_What the task requires_
From the data below, copy out every line in which the word "text" occurs.
++++ Data in this exercise
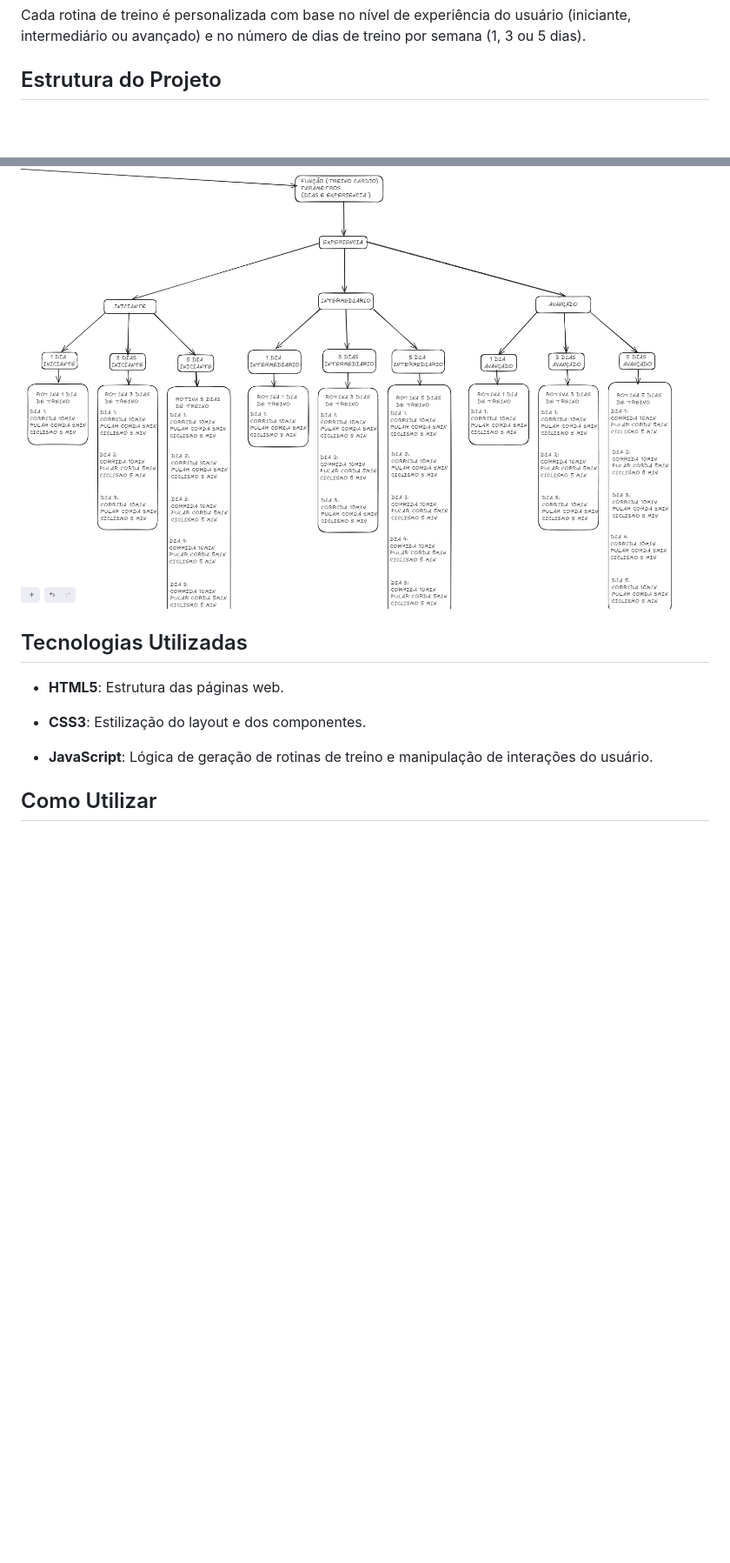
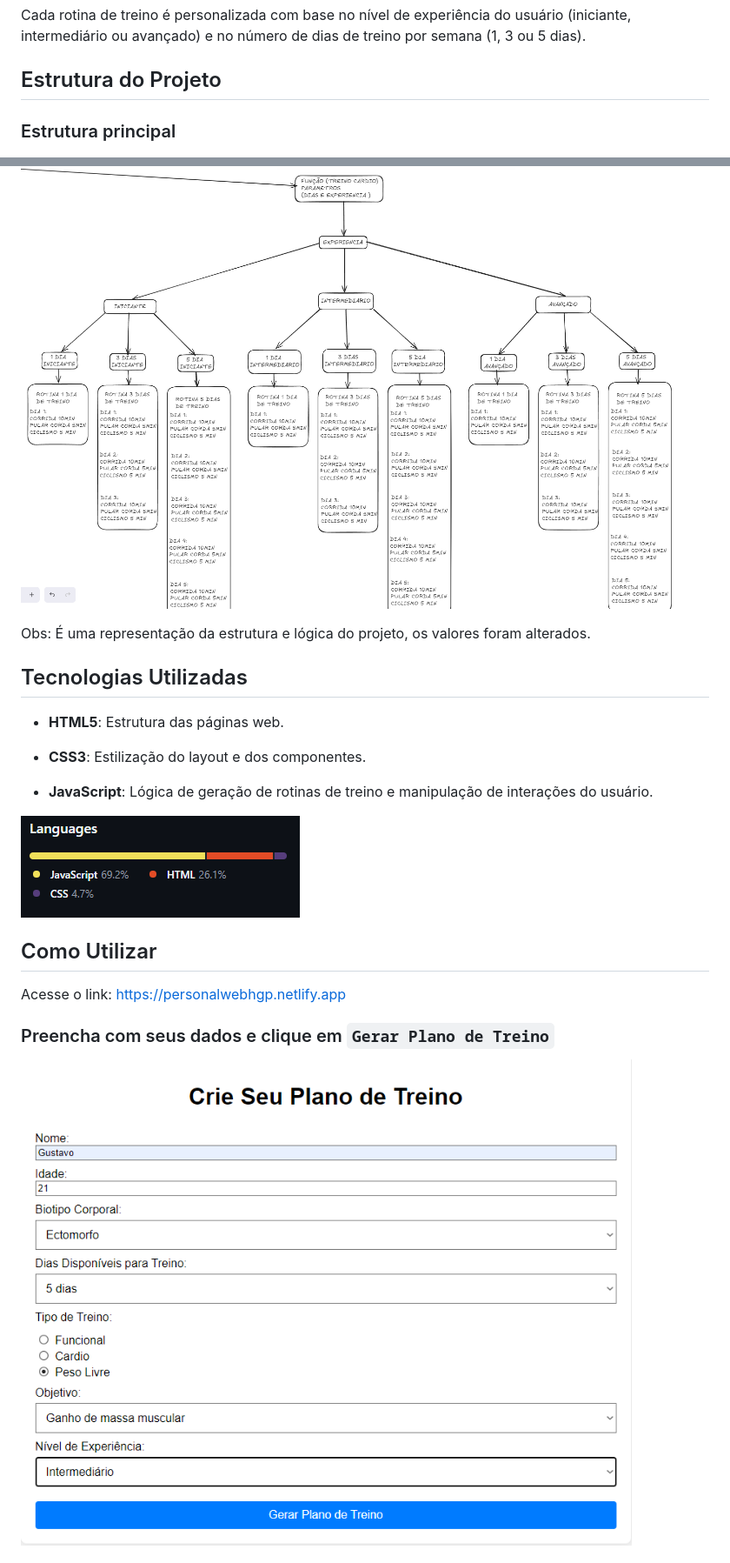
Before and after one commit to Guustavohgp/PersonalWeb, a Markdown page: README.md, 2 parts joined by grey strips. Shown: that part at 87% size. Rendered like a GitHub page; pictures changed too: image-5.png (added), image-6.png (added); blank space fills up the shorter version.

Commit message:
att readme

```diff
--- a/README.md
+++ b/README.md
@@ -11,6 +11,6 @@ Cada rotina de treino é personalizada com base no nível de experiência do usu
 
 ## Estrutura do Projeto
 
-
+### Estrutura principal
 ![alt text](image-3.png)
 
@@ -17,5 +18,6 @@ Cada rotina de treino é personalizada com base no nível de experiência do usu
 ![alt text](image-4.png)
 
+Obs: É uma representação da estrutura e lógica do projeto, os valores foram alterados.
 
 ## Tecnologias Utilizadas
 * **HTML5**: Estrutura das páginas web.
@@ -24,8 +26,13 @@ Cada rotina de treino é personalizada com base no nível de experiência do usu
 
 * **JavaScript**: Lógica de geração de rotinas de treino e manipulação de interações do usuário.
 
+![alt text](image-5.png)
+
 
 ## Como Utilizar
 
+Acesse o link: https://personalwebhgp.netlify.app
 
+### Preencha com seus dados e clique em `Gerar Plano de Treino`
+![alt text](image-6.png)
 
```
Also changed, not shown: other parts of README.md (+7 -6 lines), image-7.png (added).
++++++++
_Exercise output_
 ![alt text](image-3.png)
 ![alt text](image-4.png)
+![alt text](image-5.png)
+![alt text](image-6.png)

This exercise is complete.